## PROBLEM DETAILS
Find the word "head" below. Copy each line that has it.

## Stored data
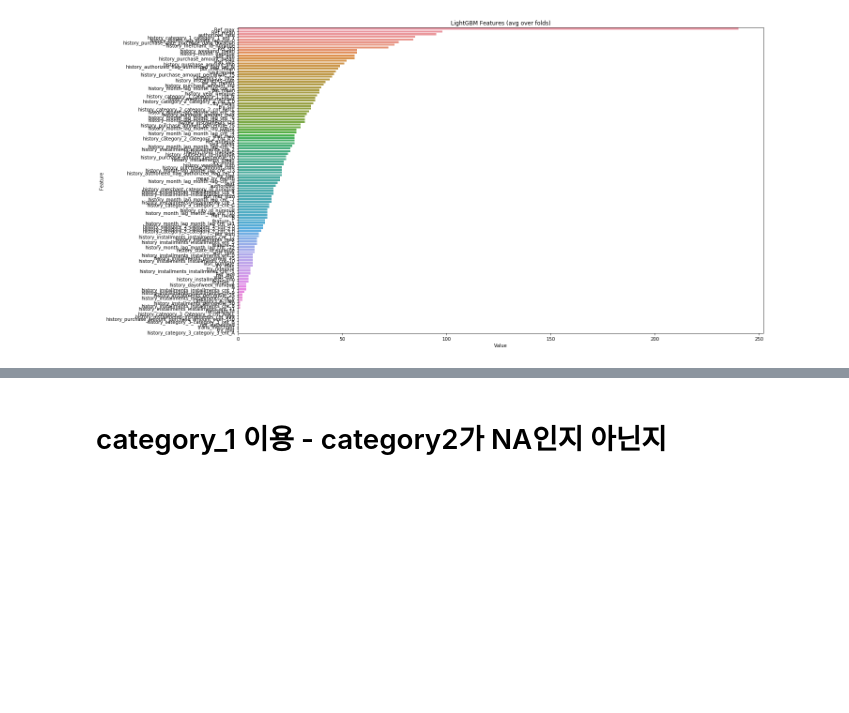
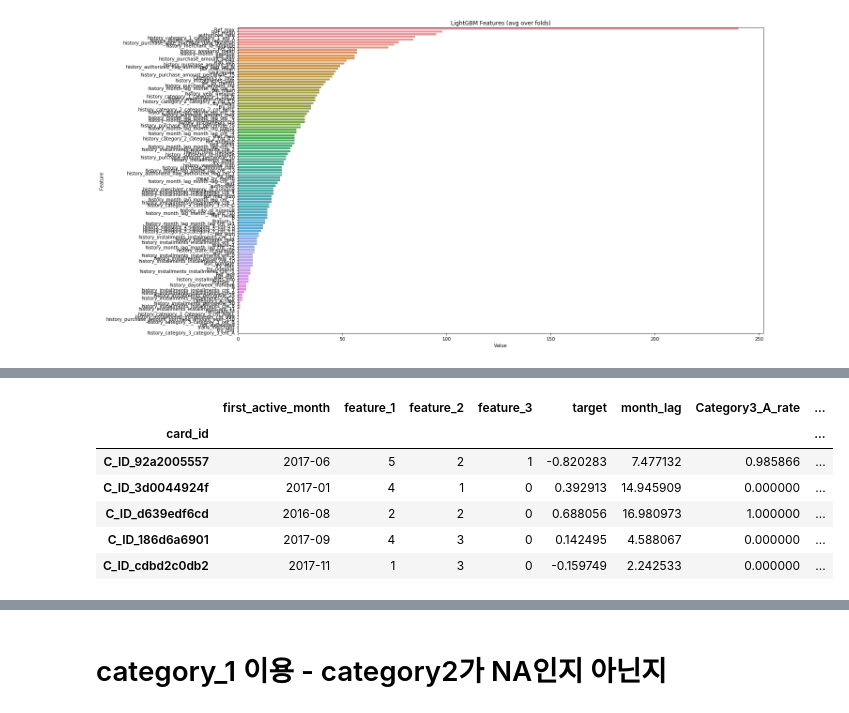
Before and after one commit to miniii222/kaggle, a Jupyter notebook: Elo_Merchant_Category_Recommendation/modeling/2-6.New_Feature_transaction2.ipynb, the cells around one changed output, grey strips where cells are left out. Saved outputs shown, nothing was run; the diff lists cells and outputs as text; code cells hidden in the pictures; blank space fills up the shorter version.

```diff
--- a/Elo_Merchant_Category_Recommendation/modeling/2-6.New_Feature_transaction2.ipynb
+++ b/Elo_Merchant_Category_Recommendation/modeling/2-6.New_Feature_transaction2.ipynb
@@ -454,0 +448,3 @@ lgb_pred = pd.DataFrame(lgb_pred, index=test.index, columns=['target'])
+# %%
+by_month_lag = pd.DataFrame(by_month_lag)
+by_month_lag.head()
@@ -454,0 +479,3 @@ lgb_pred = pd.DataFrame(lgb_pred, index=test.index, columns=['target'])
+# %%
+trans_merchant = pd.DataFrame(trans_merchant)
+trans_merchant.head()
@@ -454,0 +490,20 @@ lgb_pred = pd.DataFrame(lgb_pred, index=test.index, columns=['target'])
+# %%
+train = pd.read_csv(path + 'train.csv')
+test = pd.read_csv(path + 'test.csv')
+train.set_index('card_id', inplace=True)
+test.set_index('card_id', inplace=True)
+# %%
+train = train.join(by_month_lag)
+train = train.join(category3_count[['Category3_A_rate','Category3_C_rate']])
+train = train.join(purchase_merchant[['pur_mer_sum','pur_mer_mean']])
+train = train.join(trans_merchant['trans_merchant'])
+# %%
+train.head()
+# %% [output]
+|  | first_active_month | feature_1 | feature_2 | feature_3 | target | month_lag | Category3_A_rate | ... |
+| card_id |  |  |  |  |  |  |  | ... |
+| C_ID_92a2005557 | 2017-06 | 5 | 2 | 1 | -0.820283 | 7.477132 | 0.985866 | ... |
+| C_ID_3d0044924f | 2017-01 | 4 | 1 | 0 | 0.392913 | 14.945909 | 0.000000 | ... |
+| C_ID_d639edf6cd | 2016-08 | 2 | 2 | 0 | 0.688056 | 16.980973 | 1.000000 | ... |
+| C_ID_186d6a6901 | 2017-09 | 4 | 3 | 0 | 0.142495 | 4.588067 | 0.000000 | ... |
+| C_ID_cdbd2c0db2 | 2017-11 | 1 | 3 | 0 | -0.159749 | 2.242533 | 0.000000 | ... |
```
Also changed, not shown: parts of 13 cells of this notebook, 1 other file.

==

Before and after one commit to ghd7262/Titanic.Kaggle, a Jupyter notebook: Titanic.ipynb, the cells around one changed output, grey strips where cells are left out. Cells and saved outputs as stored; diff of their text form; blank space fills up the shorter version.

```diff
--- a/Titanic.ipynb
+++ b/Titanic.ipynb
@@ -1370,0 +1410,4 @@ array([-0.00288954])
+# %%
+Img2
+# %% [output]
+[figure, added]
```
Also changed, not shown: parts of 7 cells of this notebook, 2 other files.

## WRITTEN ANSWER
+by_month_lag.head()
+trans_merchant.head()
+train.head()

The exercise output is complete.